(RECORDS FOR THIS EXERCISE Opens)

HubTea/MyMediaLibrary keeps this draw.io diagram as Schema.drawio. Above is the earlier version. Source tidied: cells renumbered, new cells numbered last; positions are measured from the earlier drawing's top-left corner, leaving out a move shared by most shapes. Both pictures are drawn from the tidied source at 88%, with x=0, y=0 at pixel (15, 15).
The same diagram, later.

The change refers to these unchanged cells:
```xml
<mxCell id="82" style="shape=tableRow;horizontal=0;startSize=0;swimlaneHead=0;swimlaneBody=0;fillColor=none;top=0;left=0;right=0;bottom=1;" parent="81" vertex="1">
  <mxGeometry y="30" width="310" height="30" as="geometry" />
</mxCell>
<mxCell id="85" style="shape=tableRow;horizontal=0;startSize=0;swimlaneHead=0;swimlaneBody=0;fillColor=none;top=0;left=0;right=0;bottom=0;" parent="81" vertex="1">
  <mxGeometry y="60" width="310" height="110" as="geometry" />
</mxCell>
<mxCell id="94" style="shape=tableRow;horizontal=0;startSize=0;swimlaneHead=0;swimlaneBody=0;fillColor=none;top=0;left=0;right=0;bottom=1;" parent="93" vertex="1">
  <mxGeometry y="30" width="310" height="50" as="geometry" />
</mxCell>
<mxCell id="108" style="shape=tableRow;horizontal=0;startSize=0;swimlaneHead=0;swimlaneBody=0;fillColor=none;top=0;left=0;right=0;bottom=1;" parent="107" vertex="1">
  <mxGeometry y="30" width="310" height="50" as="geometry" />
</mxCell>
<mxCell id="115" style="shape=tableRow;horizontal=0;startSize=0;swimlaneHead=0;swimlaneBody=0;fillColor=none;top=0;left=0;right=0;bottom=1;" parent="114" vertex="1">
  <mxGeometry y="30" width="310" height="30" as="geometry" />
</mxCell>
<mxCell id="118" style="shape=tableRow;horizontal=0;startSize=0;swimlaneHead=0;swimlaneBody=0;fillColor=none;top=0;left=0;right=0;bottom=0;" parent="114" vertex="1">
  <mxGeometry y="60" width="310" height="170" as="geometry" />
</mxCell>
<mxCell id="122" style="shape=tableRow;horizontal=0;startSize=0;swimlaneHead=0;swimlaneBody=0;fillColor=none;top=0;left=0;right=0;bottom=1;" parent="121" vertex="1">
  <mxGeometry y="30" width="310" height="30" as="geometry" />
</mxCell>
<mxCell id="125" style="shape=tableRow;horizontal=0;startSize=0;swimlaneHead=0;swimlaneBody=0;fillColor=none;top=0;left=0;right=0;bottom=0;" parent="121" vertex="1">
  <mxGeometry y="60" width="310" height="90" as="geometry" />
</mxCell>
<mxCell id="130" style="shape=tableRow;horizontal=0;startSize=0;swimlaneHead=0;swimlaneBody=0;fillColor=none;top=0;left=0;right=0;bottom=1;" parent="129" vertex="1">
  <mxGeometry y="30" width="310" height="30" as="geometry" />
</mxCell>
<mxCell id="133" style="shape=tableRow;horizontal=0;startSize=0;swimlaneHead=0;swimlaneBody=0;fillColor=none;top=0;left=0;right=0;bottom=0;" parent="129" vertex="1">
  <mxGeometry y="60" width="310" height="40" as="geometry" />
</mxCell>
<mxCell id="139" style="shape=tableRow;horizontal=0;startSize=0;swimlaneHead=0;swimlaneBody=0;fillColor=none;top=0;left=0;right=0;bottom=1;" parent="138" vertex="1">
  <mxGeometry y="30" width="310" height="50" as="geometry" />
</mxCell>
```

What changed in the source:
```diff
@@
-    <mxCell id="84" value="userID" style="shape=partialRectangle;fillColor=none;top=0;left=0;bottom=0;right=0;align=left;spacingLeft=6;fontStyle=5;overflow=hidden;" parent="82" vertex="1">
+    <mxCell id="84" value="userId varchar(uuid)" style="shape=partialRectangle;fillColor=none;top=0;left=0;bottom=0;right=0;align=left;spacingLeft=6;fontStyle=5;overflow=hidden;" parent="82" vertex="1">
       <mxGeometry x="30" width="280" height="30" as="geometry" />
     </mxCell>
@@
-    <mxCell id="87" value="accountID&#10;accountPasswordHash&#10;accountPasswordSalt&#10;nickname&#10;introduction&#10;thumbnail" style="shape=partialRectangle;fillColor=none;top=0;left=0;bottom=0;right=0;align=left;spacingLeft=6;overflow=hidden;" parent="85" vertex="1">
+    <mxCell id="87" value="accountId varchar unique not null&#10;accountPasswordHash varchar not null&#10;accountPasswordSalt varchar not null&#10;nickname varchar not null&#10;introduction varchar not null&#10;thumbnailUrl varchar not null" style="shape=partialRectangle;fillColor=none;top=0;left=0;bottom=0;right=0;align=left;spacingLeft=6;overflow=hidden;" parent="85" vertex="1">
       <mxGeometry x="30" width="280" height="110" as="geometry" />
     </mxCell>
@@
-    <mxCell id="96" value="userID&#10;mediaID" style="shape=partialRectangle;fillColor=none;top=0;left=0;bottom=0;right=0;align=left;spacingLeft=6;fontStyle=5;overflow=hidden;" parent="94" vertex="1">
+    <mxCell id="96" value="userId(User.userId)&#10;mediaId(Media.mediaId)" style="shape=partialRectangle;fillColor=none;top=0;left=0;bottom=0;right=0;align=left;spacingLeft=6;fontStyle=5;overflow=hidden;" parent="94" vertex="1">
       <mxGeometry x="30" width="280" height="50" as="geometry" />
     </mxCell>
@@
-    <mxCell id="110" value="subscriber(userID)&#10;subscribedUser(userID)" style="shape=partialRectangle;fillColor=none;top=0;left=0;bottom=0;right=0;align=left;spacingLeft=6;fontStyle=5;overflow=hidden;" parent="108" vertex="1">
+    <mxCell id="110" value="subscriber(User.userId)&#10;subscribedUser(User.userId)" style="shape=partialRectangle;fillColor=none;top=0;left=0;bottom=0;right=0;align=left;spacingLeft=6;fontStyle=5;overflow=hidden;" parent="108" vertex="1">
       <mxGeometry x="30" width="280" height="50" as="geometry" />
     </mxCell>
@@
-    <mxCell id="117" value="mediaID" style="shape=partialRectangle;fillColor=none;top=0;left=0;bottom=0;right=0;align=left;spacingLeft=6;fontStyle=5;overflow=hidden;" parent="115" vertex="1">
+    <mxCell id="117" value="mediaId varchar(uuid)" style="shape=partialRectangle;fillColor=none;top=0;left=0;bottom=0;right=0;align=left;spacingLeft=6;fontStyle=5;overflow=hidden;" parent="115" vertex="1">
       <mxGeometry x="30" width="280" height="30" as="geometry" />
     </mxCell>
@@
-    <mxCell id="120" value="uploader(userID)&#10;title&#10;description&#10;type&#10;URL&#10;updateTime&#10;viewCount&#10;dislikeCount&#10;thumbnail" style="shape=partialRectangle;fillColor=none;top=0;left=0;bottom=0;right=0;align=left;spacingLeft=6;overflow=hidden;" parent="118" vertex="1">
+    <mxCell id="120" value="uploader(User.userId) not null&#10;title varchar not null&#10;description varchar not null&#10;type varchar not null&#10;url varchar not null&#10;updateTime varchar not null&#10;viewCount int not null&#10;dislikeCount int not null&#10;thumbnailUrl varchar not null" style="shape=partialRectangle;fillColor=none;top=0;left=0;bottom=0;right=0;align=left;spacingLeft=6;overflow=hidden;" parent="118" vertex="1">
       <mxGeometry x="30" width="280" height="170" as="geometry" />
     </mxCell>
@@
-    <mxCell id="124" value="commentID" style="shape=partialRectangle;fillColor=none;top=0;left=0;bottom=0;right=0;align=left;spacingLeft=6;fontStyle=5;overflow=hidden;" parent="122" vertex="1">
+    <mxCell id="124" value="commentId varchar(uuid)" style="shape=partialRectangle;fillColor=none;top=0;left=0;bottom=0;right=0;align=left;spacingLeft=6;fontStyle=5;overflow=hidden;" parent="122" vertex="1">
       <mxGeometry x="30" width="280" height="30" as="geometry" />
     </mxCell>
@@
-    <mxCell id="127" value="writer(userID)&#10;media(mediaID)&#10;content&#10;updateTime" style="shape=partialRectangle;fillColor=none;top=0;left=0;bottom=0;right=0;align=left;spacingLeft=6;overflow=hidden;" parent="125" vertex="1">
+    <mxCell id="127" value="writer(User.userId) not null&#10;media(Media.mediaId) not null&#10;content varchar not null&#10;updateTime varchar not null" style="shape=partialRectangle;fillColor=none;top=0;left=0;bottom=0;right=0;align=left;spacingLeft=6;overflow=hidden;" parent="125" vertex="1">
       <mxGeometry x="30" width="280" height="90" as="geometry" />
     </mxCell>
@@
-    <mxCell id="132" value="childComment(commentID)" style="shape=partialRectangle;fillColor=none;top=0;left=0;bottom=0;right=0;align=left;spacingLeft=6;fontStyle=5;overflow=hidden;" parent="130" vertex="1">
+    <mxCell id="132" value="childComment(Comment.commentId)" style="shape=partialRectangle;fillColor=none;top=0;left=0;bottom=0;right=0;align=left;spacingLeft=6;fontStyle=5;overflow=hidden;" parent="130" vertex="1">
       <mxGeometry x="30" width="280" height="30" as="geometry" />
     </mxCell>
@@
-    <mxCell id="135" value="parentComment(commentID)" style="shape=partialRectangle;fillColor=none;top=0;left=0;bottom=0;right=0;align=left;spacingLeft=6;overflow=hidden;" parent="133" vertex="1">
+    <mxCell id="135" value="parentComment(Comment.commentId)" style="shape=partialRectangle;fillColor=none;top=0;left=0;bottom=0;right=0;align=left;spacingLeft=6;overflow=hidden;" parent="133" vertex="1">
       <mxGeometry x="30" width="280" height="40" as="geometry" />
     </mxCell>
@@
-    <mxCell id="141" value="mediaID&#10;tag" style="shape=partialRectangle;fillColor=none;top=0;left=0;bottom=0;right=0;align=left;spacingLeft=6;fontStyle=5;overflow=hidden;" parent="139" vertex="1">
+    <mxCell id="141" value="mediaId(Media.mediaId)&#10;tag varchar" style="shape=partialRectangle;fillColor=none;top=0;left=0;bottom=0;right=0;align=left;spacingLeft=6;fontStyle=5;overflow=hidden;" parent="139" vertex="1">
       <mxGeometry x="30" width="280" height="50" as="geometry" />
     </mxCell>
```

(RECORDS FOR THIS EXERCISE Closes)

- _ACTIVITY_: Check each line of the listing for "null", and copy the ones that hold it.

- _EXERCISE RESPONSE_:
+    <mxCell id="87" value="accountId varchar unique not null&#10;accountPasswordHash varchar not null&#10;accountPasswordSalt varchar not null&#10;nickname varchar not null&#10;introduction varchar not null&#10;thumbnailUrl varchar not null" style="shape=partialRectangle;fillColor=none;top=0;left=0;bottom=0;right=0;align=left;spacingLeft=6;overflow=hidden;" parent="85" vertex="1">
+    <mxCell id="120" value="uploader(User.userId) not null&#10;title varchar not null&#10;description varchar not null&#10;type varchar not null&#10;url varchar not null&#10;updateTime varchar not null&#10;viewCount int not null&#10;dislikeCount int not null&#10;thumbnailUrl varchar not null" style="shape=partialRectangle;fillColor=none;top=0;left=0;bottom=0;right=0;align=left;spacingLeft=6;overflow=hidden;" parent="118" vertex="1">
+    <mxCell id="127" value="writer(User.userId) not null&#10;media(Media.mediaId) not null&#10;content varchar not null&#10;updateTime varchar not null" style="shape=partialRectangle;fillColor=none;top=0;left=0;bottom=0;right=0;align=left;spacingLeft=6;overflow=hidden;" parent="125" vertex="1">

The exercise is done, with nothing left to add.